from the first-assembler-in-vacuum-or-liquid? dept.
Senior Associate Alison Chaiken writes "A recent new message from the ever-wonderful (and free) "Physics News Update" highlights progress in the developing field of "atom optics". When last we left our heroes, Jurg Schmiedmayer and colleagues from the University of Innsbruck had used electromagnetic fields and logic circuits on an IC to guide beams of atoms with high resolution, implying an obvious extension to a computer-controllable high-precision atom placement technique. Now several groups in Europe have come up with new innovations that could lead to the "atomic ink-jet printer" and the "atom-coupled device." Once folks start moving Bose-Einstein condensates this way, all kinds of exciting advanced fabrication techniques may become possible. I'm still betting that the first "assembler" will be an ultra-high vacuum chamber with a bunch of lasers and well-controlled electromagnetic fields. I'd be thrilled if all you organic chemists can prove me wrong!" Read More for the Physics News Update article. PHYSICS NEWS UPDATE
The American Institute of Physics Bulletin of Physics News
Number 516 December 14, 2000 by Phillip F. Schewe and Ben Stein
INTEGRATED ATOM OPTICS. What electrons are for electronics and photons are for photonics, neutral atoms will be for some future "atom-tronics." That is, chilled trapped atoms will be manipulated on or near a planar microchip in such a way as to process information, especially if atoms in their wavelike manifestation can be brought into interference with each other. In recent years there have been many advances in this hot research area: atoms have been guided along wires (Update 416), through waveguides (Update 469), and steered around (and slightly above) a microchip under the influence of patterned currents in the nearby surface (Update 486). And as for atom interferometry, it has been used to measure previously unknown scattering properties of matter waves (Update 209), detect subtle changes in gravitational gradients (Update 384), and used to demonstrate the wave properties of C-60 molecules (Update 453).
Three new innovations come from labs in Germany, Austria, and France. Joerg Schmiedmayer (49-622-154-9325, [email protected]) of the University of Heidelberg (recently moved from the University of Innsbruck) and his colleagues have achieved essentially a planar beamsplitter by guiding atoms a few microns above a microstructured surface (an Atom Chip) along a Y-shaped magnetic wave guide (http://www.aip.org/physnews/graphics for figure). Depending on how current is sent through the Y, atoms can be directed either to the left arm, to the right arm, or to both output arms with any desired ratio. By the way, the atoms themselves can be positioned with 100-nm control (the accuracy of the nanofabrication techniques) and can be made to sort of go around bends; as with light in fibers, there is some loss of atoms if their trajectory is bent too sharply (Cassettari et al., Physical Review Letters, 25 December 2000).

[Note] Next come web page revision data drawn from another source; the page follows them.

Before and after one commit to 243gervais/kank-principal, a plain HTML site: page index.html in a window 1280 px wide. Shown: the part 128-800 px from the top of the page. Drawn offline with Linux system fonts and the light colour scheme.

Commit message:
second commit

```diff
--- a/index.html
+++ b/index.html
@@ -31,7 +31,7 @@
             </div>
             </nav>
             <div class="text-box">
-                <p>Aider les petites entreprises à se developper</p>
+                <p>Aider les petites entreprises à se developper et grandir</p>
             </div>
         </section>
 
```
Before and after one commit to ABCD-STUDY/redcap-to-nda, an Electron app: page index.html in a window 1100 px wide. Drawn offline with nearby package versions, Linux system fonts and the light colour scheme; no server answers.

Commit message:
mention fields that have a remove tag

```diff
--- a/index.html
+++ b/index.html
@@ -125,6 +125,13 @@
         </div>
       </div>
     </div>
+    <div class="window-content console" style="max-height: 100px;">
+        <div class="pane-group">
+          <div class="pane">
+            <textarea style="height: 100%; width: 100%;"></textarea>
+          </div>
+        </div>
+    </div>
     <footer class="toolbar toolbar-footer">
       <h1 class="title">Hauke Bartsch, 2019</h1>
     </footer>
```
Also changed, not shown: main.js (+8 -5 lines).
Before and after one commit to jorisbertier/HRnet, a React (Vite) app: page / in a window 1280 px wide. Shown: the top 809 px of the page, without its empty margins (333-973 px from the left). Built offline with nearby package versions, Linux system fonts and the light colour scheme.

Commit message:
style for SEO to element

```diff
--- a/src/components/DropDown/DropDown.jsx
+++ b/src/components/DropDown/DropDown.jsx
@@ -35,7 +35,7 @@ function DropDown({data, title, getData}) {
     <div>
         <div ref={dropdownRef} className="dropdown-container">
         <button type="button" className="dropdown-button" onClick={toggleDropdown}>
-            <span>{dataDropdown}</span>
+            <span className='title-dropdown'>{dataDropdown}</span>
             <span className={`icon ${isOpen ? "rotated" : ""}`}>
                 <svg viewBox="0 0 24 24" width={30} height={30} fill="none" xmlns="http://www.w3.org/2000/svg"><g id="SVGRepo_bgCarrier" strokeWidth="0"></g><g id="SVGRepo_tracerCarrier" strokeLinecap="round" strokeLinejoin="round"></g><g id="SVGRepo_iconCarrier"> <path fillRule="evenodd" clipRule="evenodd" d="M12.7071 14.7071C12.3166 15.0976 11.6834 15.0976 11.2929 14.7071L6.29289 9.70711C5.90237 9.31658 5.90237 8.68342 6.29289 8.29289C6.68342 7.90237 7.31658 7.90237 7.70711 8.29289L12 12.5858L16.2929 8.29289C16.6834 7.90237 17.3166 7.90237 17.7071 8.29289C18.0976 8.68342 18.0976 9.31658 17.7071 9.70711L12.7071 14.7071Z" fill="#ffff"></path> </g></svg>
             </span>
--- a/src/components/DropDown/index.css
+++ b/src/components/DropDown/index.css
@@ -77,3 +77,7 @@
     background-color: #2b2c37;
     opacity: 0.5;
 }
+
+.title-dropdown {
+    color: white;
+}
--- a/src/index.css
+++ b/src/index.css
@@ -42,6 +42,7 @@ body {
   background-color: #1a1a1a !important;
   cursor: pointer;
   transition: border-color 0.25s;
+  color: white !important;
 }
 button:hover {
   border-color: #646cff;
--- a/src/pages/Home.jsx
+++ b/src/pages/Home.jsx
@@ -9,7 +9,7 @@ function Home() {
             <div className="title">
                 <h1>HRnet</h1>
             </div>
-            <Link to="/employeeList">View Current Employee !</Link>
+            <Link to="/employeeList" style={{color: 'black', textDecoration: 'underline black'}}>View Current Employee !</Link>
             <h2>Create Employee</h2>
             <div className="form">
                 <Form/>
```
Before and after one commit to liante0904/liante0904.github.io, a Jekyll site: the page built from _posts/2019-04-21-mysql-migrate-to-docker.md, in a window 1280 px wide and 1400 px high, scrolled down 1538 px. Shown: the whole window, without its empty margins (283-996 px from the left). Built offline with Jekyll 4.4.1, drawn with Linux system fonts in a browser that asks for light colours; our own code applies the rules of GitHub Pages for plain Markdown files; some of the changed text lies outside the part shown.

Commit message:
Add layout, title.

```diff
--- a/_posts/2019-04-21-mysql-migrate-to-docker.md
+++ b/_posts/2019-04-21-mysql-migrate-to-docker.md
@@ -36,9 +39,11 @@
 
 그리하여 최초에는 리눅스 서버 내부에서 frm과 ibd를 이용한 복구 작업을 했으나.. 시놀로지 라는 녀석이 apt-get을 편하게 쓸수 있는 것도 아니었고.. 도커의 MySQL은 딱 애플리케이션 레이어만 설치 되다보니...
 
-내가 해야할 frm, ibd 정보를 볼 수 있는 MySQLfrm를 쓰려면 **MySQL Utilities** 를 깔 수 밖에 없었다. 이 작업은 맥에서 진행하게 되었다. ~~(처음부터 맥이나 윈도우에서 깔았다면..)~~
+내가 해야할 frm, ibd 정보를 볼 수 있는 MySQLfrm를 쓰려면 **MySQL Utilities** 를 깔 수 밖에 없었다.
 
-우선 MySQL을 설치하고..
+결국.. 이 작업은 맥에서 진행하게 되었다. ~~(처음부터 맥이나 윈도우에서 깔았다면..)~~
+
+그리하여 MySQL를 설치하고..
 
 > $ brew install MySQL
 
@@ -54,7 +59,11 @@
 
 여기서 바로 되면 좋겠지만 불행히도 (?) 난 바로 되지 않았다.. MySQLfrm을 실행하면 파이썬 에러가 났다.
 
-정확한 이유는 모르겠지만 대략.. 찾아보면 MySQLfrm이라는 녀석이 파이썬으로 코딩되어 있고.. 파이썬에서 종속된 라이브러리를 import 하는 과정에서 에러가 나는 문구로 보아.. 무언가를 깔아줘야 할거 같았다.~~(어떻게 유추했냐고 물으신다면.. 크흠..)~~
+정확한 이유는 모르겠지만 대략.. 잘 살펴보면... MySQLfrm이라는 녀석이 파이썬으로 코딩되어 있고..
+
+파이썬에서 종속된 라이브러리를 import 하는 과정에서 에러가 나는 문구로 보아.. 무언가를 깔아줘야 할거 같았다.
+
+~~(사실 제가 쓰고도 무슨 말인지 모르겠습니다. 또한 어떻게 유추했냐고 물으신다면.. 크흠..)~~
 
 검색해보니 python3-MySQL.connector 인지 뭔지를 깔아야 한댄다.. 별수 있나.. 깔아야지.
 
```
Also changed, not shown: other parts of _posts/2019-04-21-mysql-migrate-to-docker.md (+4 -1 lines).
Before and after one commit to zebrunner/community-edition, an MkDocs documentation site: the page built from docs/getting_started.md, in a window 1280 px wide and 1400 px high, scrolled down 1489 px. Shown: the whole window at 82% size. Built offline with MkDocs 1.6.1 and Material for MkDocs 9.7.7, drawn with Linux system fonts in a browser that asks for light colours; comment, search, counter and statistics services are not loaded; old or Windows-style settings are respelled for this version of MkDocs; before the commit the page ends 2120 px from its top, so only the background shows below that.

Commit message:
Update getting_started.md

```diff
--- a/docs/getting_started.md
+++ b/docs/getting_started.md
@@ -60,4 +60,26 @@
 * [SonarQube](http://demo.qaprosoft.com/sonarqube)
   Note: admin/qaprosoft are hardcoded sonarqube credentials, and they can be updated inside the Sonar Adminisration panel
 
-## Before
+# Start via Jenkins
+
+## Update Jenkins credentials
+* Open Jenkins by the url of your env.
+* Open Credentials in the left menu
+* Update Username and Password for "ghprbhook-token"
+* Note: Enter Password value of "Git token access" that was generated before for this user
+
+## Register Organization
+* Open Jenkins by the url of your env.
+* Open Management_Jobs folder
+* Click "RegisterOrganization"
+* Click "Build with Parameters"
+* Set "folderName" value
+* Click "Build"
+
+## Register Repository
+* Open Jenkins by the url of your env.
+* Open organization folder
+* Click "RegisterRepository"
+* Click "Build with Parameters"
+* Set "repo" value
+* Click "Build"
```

Another group, at the Max Planck Institute in Munich, moves atom clouds around and above a lithographic conductor pattern on a wafer, what they call a "magnetic conveyor belt." Unlike a guide, the conveyor belt transports atom clouds (800 nm across) in separate potential wells, keeping them confined in all three dimensions, allowing velocity control and ultra-precise positioning. The conveyer belt would be useful for doing interferometry experiments (especially if Bose-Einstein condensates could be transported), for "atomic ink jet printing," and as part of some future "atom coupled device," which would use atoms for performing measurements much as charge coupled devices (CCD) use electrons for imaging light fields (Hansel et al., upcoming article in Physical Review Letters; Wolfgang Hansel, [email protected], 49-892-180-3937).
Meanwhile at the University of Paris-South, Laurence Pruvost (33-169-35- 2100, [email protected]) and her students have generated a beam of guided rubidium atoms from a magneto-optic trap (MOT). The atoms are shepherded by the electric fields of a laser beam. The atoms then meet with a second beam of laser light at an oblique angle. The crossed laser beams generate two collimated atom beams making an angle of 7 degrees. Because the beamsplitter is energy selective, it might be used to help evaporate atoms of higher energy from clouds in an atom trap (Houde et al., Physical Review Letters, 25 Dec.)